## Task goal
Where does the word "timestamp" occur in the material? Copy each line that has it.

## Given records
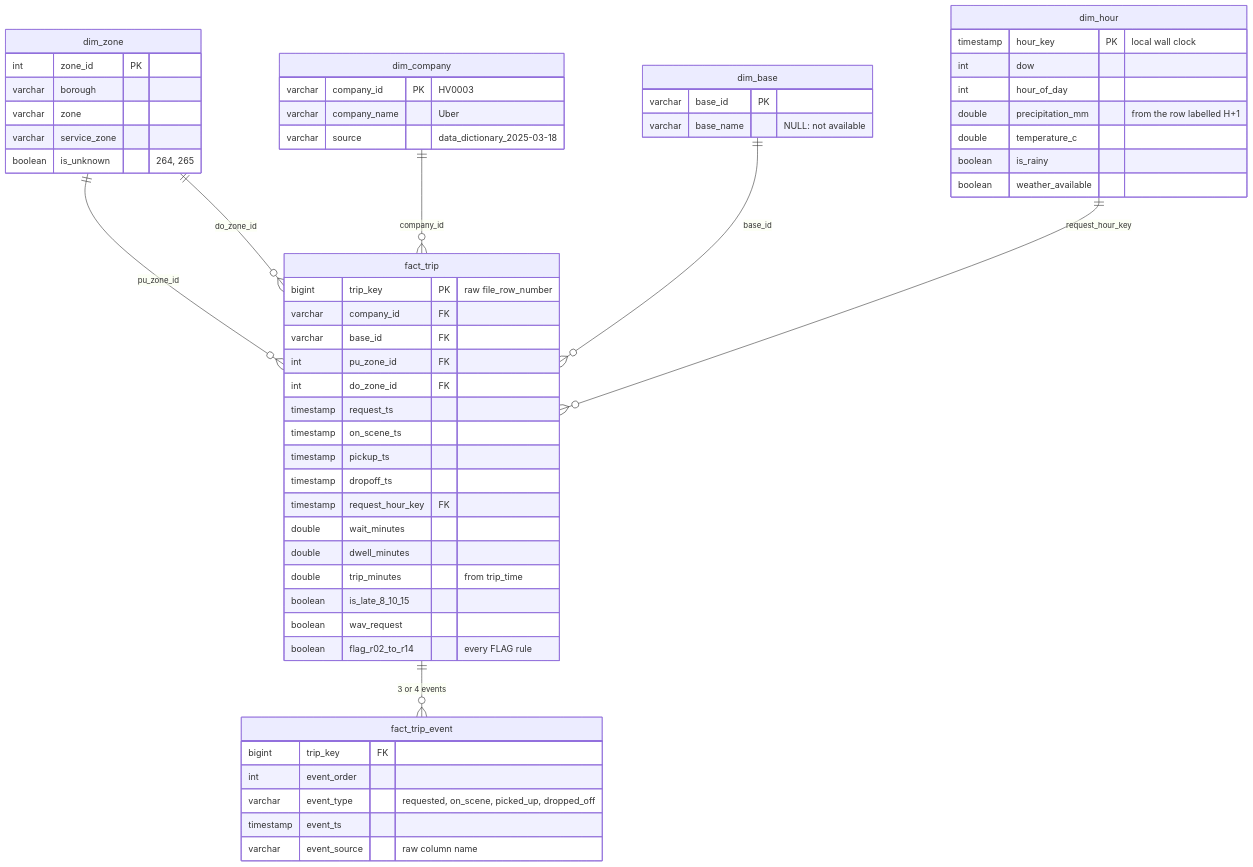
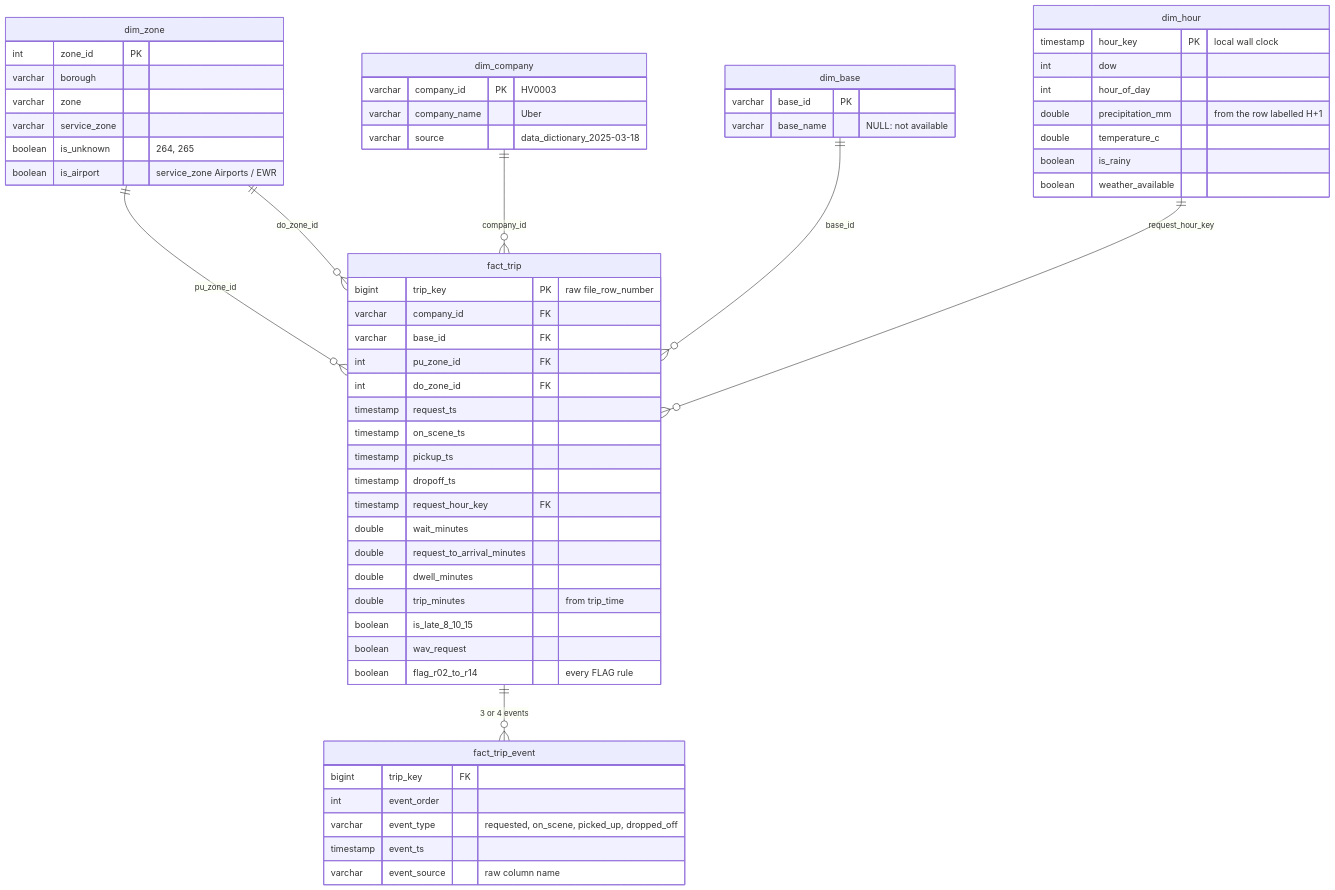
Before and after one commit to u7k4rs6/Late_Pickup_Radar: the diagram in docs/erd.mmd, drawn with Mermaid. The commit also changed 11 other files, not shown here.

Commit message:
phase 8: demo targets, show rule/top-cells/metrics, evidence.html, compact console summary; phase 7: diagrams rendered to PNG with mermaid-cli

```diff
--- a/docs/erd.mmd
+++ b/docs/erd.mmd
@@ -1,59 +1,61 @@
 %% Late Pickup Radar: star schema `model` in DuckDB (built by pipeline/sql/06_model.sql)
 erDiagram
     fact_trip ||--o{ fact_trip_event : "3 or 4 events"
     dim_zone ||--o{ fact_trip : "pu_zone_id"
     dim_zone ||--o{ fact_trip : "do_zone_id"
     dim_company ||--o{ fact_trip : "company_id"
     dim_base ||--o{ fact_trip : "base_id"
     dim_hour ||--o{ fact_trip : "request_hour_key"
 
     fact_trip {
         bigint trip_key PK "raw file_row_number"
         varchar company_id FK
         varchar base_id FK
         int pu_zone_id FK
         int do_zone_id FK
         timestamp request_ts
         timestamp on_scene_ts
         timestamp pickup_ts
         timestamp dropoff_ts
         timestamp request_hour_key FK
         double wait_minutes
+        double request_to_arrival_minutes
         double dwell_minutes
         double trip_minutes "from trip_time"
         boolean is_late_8_10_15
         boolean wav_request
         boolean flag_r02_to_r14 "every FLAG rule"
     }
     fact_trip_event {
         bigint trip_key FK
         int event_order
         varchar event_type "requested, on_scene, picked_up, dropped_off"
         timestamp event_ts
         varchar event_source "raw column name"
     }
     dim_zone {
         int zone_id PK
         varchar borough
         varchar zone
         varchar service_zone
         boolean is_unknown "264, 265"
+        boolean is_airport "service_zone Airports / EWR"
     }
     dim_company {
         varchar company_id PK "HV0003"
         varchar company_name "Uber"
         varchar source "data_dictionary_2025-03-18"
     }
     dim_base {
         varchar base_id PK
         varchar base_name "NULL: not available"
     }
     dim_hour {
         timestamp hour_key PK "local wall clock"
         int dow
         int hour_of_day
         double precipitation_mm "from the row labelled H+1"
         double temperature_c
         boolean is_rainy
         boolean weather_available
     }
```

## Result of this exercise
         timestamp request_ts
         timestamp on_scene_ts
         timestamp pickup_ts
         timestamp dropoff_ts
         timestamp request_hour_key FK
         timestamp event_ts
         timestamp hour_key PK "local wall clock"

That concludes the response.